1) Republicans are idiots
2) Austerity economists are idiots
Yesterday, Krugman wrote once again that economically Europe is not recovering as it potentially could, because it insists on policies of austerity – that is to say, to cut on government spending. He even argues that austerity measures caused that Mario Monti had to step down, whereas I think we should not underestimate the influence of Mr Berlusconi in this matter.
Although I understand the Keynesian principles behind it, I am not convinced by his case for significantly increasing government spending. In a general sense, as I have argued before and in a true Dutch calvinist tradition, some austerity every now and then may be healthy, not in the least because it fosters democratic discussion instead of just transferring the bill to future generations. Moreover, informed cutbacks may spur private investments, because it increases business confidence – it signals that taxes need not be increased in the near future. Increasing taxes, on the other hand, is found to be followed by plummeted business confidence and, in turn, depressed private investment.
But let’s think through, for a moment, what not implementing austerity measures would mean. It would mean that deficits would increase and that debt levels would increase even further. Markets, right now, already doubt the sustainability of Spanish, Italian, and Greek national debt given the increased interest rates these countries have to pay – what do you think will happen if a signal is given that this debt is to increase significantly in the upcoming years?
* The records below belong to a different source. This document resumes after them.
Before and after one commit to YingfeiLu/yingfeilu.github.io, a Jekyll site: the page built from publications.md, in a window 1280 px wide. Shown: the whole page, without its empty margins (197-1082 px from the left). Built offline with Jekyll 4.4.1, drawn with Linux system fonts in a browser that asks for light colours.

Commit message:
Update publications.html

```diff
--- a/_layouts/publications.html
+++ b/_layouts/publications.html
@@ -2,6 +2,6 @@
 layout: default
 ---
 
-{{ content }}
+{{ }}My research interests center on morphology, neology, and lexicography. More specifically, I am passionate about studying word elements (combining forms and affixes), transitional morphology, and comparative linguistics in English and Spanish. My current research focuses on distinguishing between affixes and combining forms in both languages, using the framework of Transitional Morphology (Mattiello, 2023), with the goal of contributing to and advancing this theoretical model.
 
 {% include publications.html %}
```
Interest rates will immediately skyrocket, making the situation even more unsustainable, which will increase interest rates even further, etc. These countries will be pushed in a bad equilbrium, and will be forced to default. Really quick.
… taxes are raised accordingly. This is, however, likely to be followed by depressed private investments, but also, taxes are already very high – how much more can they be increased, really?!
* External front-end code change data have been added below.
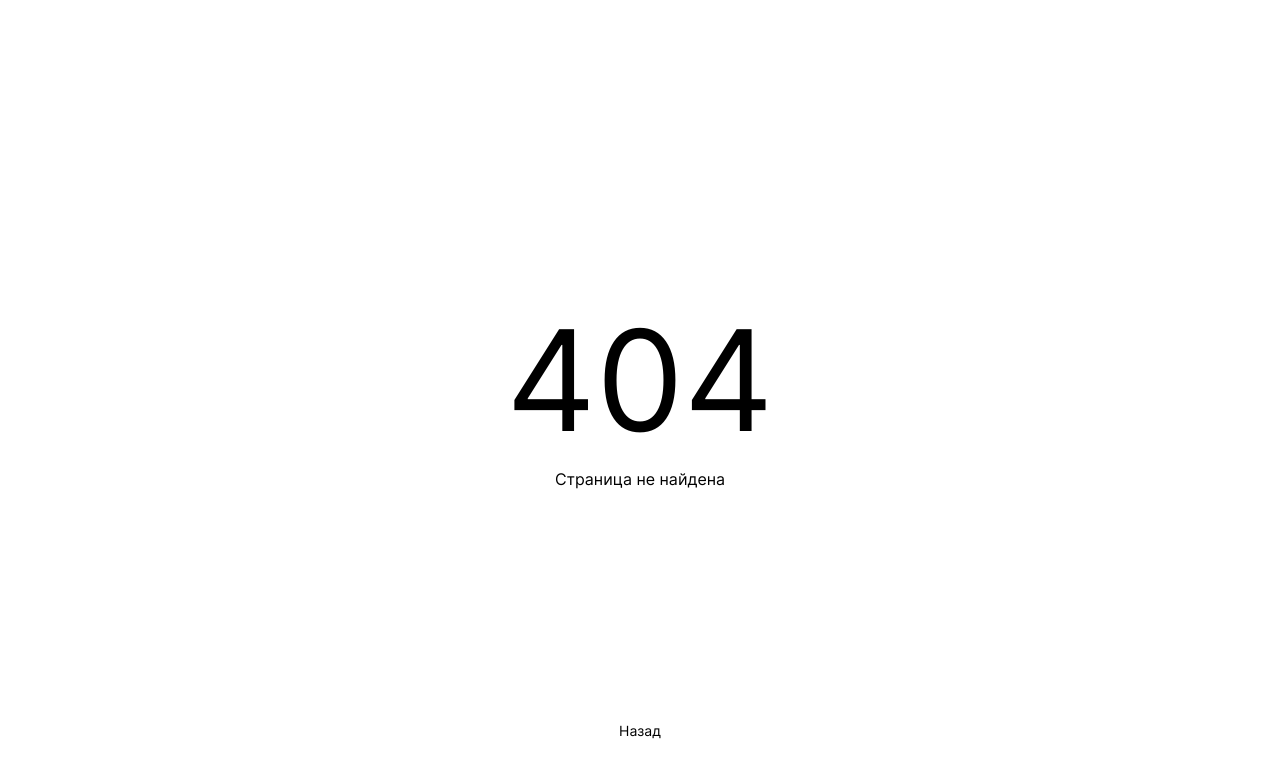
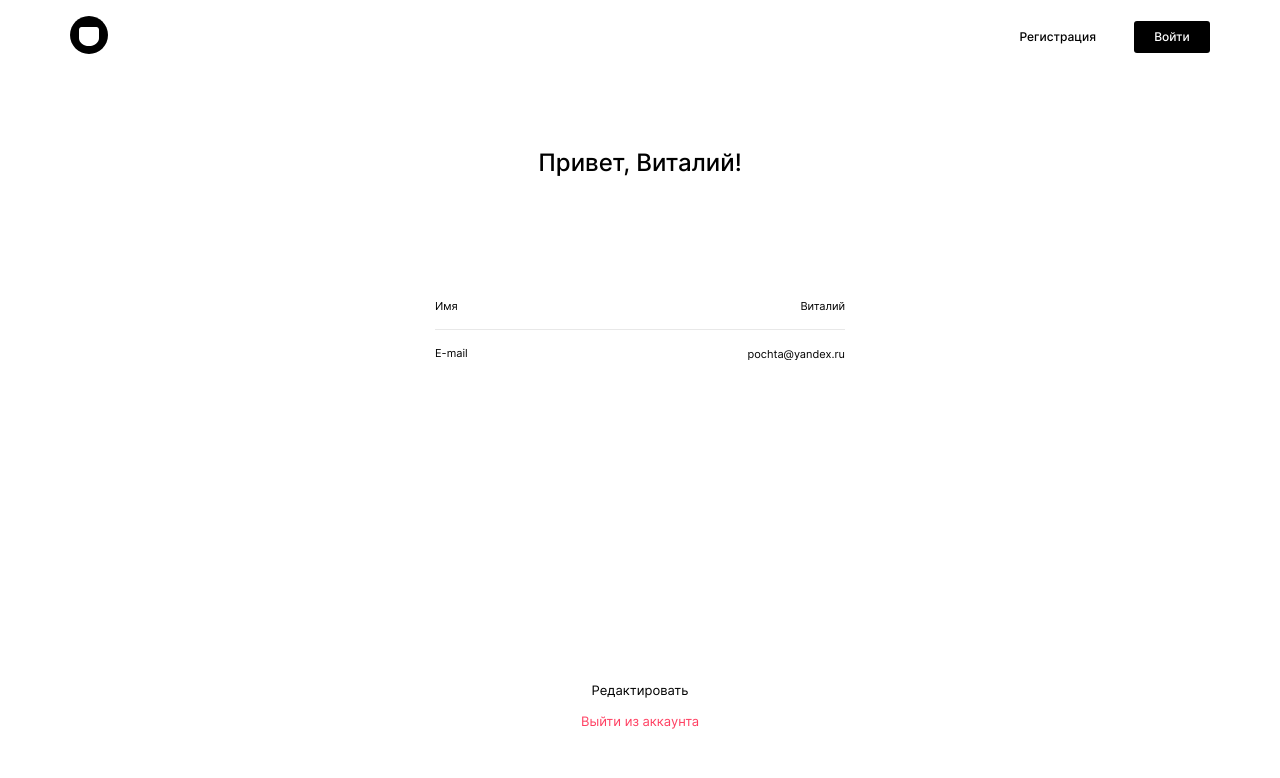
Before and after one commit to pchupchu/movies-explorer-frontend, a React (Create React App) app: page /profile in a window 1280 px wide. Before the commit this address had no page. Shown: the top 778 px of the page. Built offline with nearby package versions, Linux system fonts and the light colour scheme.

Commit message:
Add Profile

```diff
--- a/src/components/App/App.css
+++ b/src/components/App/App.css
@@ -1,6 +1,6 @@
 .app {
   margin: 0 auto;
-  font-family: 'Inter', Arial, Helvetica, sans-serif;
+  font-family: "Inter", Arial, Helvetica, sans-serif;
   color: #000;
   background-color: #fff;
   -moz-osx-font-smoothing: grayscale;
--- a/src/components/App/App.js
+++ b/src/components/App/App.js
@@ -6,17 +6,21 @@ import NotFound from "../NotFound/NotFound";
 import Main from "../Main/Main";
 import Movies from "../Movies/Movies";
 import SavedMovies from "../SavedMovies/SavedMovies";
+import Profile from "../Profile/Profile";
+import Preloader from "../Preloader/Preloader";
 
 function App() {
   return (
     <div className="app">
       <Routes>
-        <Route path="signin" element={<Login />} />
-        <Route path="signup" element={<Register />} />
+        <Route path="/signin" element={<Login />} />
+        <Route path="/signup" element={<Register />} />
+        <Route path="/profile" element={<Profile />} />
         <Route path="/" element={<Main />} />
         <Route path="/movies" element={<Movies />} />
         <Route path="/saved-movies" element={<SavedMovies />} />
         <Route path="*" element={<NotFound />} />
+        <Route path="/load" element={<Preloader />} />
       </Routes>
     </div>
   );
--- a/src/components/Login/Login.js
+++ b/src/components/Login/Login.js
@@ -4,7 +4,7 @@ import logo from "../../images/logo.svg";
 
 function Login() {
   return (
-    <section className="login">
+    <main className="login">
       <Link to="/">
         <img className="login__logo" src={logo} alt="главная страница" />
       </Link>
@@ -50,7 +50,7 @@ function Login() {
           Регистрация
         </Link>
       </span>
-    </section>
+    </main>
   );
 }
 
--- a/src/components/MoviesCard/MoviesCard.css
+++ b/src/components/MoviesCard/MoviesCard.css
@@ -69,6 +69,11 @@
   background-color: transparent;
   width: 21px;
   background-image: url("../../images/dislike.svg");
+  display: none;
+}
+
+.movie:hover .movie__dislike-button {
+  display: block;
 }
 
 .movie__description {
--- a/src/components/Preloader/Preloader.css
+++ b/src/components/Preloader/Preloader.css
@@ -61,7 +61,7 @@
   position: absolute;
   top: 0;
   left: 0;
-  background: ##f3c1f8;
+  background: linear-gradient(-30deg, #6e4aff, #2be080);
   border-radius: 50px;
 }
 
@@ -83,6 +83,6 @@
 
 .preloader__round::before {
   z-index: 10;
-  background: ##f3c1f8;
+  background: linear-gradient(-30deg, #6e4aff, #2be080);
   animation: preloader-inside-red 1s ease-in-out infinite;
 }
--- /dev/null
+++ b/src/components/Profile/Profile.css
@@ -0,0 +1,200 @@
+.profile__container {
+  padding: 70px 0;
+  box-sizing: border-box;
+  margin: 0 auto;
+  display: flex;
+  flex-direction: column;
+  justify-content: center;
+  align-items: center;
+  width: 100%;
+  flex-grow: 1;
+  height: calc(100vh - 74px);
+}
+
+@media screen and (max-width: 960px) {
+  .profile__container {
+    padding: 70px 30px 100px;
+  }
+}
+
+@media screen and (max-width: 576px) {
+  .profile__container {
+    padding: 70px 30px 40px;
+  }
+}
+
+.profile__title {
+  margin: 4px auto 123px;
+  font-weight: 500;
+  font-size: 24px;
+  line-height: 1.21;
+  text-align: center;
+  flex-grow: 0;
+}
+
+@media screen and (max-width: 960px) {
+  .profile__title {
+    margin-bottom: 96px;
+  }
+}
+
+@media screen and (max-width: 576px) {
+  .profile__title {
+    margin-bottom: 80px;
+  }
+}
+
+.profile__form {
+  max-width: 410px;
+  margin: 0 auto;
+  width: 100%;
+  display: flex;
+  flex-direction: column;
+  flex-grow: 1;
+}
+
+@media screen and (max-width: 960px) {
+  .profile__form {
+    margin-bottom: 177px;
+    flex-grow: 0;
+  }
+}
+
+@media screen and (max-width: 576px) {
+  .profile__form {
+    margin-bottom: 0;
+    max-width: 260px;
+    flex-grow: 1;
+  }
+}
+
+.profile__form-section {
+  padding: 0;
+  display: flex;
+  margin: 0 0 17px;
+  justify-content: space-between;
+  border-top: none;
+  border-left: none;
+  border-right: none;
+  border-bottom: 1px solid #e8e8e8;
+  font-weight: 400;
+  font-size: 11px;
+  line-height: 1.21;
+}
+
+.profile__form-section:last-child {
+  border: none;
+}
+
+.profile__form-label {
+  color: #000;
+  margin-bottom: 16px;
+}
+
+.profile__form-item {
+  margin: 0 0 16px;
+  padding: 0;
+  border: none;
+  box-sizing: border-box;
+  background-color: transparent;
+  text-align: end;
+}
+
+.profile__form-item:focus {
+  outline: none;
+  background-color: #e8e8e8;
+}
+
+.profile__form-error {
+  font-size: 10px;
+  font-weight: 400;
+  color: #ff4062;
+  line-height: 1.2;
+  display: block;
+  max-height: 12px;
+  visibility: hidden;
+  position: absolute;
+  top: 100%;
+  left: 0;
+  width: max-content;
+  max-width: 390px;
+  margin-top: 6px;
+}
+
+@media screen and (max-width: 576px) {
+  .profile__form-error {
+    max-width: 260px;
+  }
+}
+
+.profile__form-error_active {
+  visibility: visible;
+}
+
+.profile__form-button {
+  padding: 0;
+  width: 100%;
+  height: 45px;
+  border-radius: 3px;
+  border: none;
+  background-color: #000;
+  color: #fff;
+  font-size: 14px;
+  font-weight: 500;
+  line-height: 1.22;
+  cursor: pointer;
+  margin-top: 128px;
+  opacity: 1;
+  transition: opacity 0.8s ease-in-out;
+}
+
+.profile__form-button:hover {
+  opacity: 0.8;
+}
+
+@media screen and (max-width: 576px) and (min-height: 600px) {
+  .profile__form-button {
+    font-size: 12px;
+    margin-top: calc(100vh - 563px);
+  }
+}
+
+@media screen and (max-width: 576px) and (max-height: 600px) {
+  .profile__form-button {
+    font-size: 12px;
+    margin-top: calc(100vh - 450px);
+  }
+}
+
+.profile__button {
+  text-align: center;
+  color: #000;
+  font-size: 13px;
+  font-weight: 400;
+  line-height: 1.21;
+  border: none;
+  padding: 0;
+  background-color: transparent;
+  margin-bottom: 16px;
+  cursor: pointer;
+  flex-grow: 0;
+}
+
+@media screen and (max-width: 576px) {
+  .profile__button {
+    font-size: 12px;
+  }
+}
+
+.profile__link {
+  margin-bottom: 0;
+  color: #ff4062;
+  text-decoration: none;
+  cursor: pointer;
+  opacity: 1;
+  transition: opacity 0.8s ease-in-out;
+}
+
+.profile__link:hover {
+  opacity: 0.7;
+}
--- /dev/null
+++ b/src/components/Profile/Profile.js
@@ -0,0 +1,57 @@
+import { Link } from "react-router-dom";
+import "./Profile.css";
+import Header from "../Header/Header";
+
+function Profile() {
+  return (
+    <>
+      <Header />
+      <main className="profile__container">
+        <h2 className="profile__title">Привет, Виталий!</h2>
+        <form className="profile__form">
+          <fieldset className="profile__form-section">
+            <label htmlFor="name" className="profile__form-label">
+              Имя
+            </label>
+            <input
+              type="text"
+              className="profile__form-item"
+              id="name"
+              name="name"
+              placeholder="Имя"
+              minLength="6"
+              maxLength="30"
+              required
+              defaultValue={"Виталий"}
+            />
+          </fieldset>
+          <fieldset className="profile__form-section">
+            <label htmlFor="email" className="profile__form-label">
+              E-mail
+            </label>
+            <input
+              type="email"
+              className="profile__form-item"
+              id="email"
+              name="email"
+              placeholder="Email"
+              required
+              defaultValue={"pochta@yandex.ru"}
+            />
+          </fieldset>
+          {/* <button type="submit" className="profile__form-button">
+            Сохранить
+          </button> */}
+        </form>
+        <button type="button" className="profile__button">
+          Редактировать
+        </button>
+        <Link className="profile__button profile__link" to="/signup">
+          Выйти из аккаунта
+        </Link>
+      </main>
+    </>
+  );
+}
+
+export default Profile;
--- a/src/components/Register/Register.js
+++ b/src/components/Register/Register.js
@@ -4,7 +4,7 @@ import logo from "../../images/logo.svg";
 
 function Register() {
   return (
-    <section className="auth">
+    <main className="auth">
       <Link to="/">
         <img className="auth__logo" src={logo} alt="главная страница" />
       </Link>
@@ -22,7 +22,9 @@ function Register() {
             maxLength="30"
             required
           />
-          <span className={`auth__form-error auth__form-error_active`}></span>
+          <span className={`auth__form-error auth__form-error_active`}>
+            Что-то пошло не так...
+          </span>
         </label>
         <label className="auth__form-label">
           E-mail
@@ -34,7 +36,9 @@ function Register() {
             placeholder="Email"
             required
           />
-          <span className={`auth__form-error auth__form-error_active`}></span>
+          <span className={`auth__form-error auth__form-error_active`}>
+            Что-то пошло не так...
+          </span>
         </label>
         <label className="auth__form-label">
           Пароль
@@ -48,19 +52,21 @@ function Register() {
             maxLength="30"
             required
           />
-          <span className={`auth__form-error auth__form-error_active`}></span>
+          <span className={`auth__form-error auth__form-error_active`}>
+            Что-то пошло не так...
+          </span>
         </label>
         <button type="submit" className="auth__form-button">
           Зарегистрироваться
         </button>
       </form>
-      <span className="login__text">
+      <span className="auth__text">
         {"Уже зарегистрированы? "}
-        <Link className="login__text login__link" to="/signup">
+        <Link className="auth__text auth__link" to="/signup">
           Войти
         </Link>
       </span>
-    </section>
+    </main>
   );
 }
 
```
… countries can print money to buy their own debt, creating some inflation. But in the Eurozone, they cannot, and “assuming” that this could happen in the near future is to ignore feelings of nationalism and understandable reluctance to surrender sovereignty.
Krugman once said that the Euro was a result of hubris on the part of European policy-makers (I agree). However, stubbornly insisting that government spending is the solution to everything, disregarding the economic and political realities that can be found within Europe, may be a form of Krugman’s own hubris. Following his advice will send us straight over our own cliff, into a situation in which the Euro may be dissolved chaotically. This would not only compromise economic developments, but all European projects – which after all were not all failures.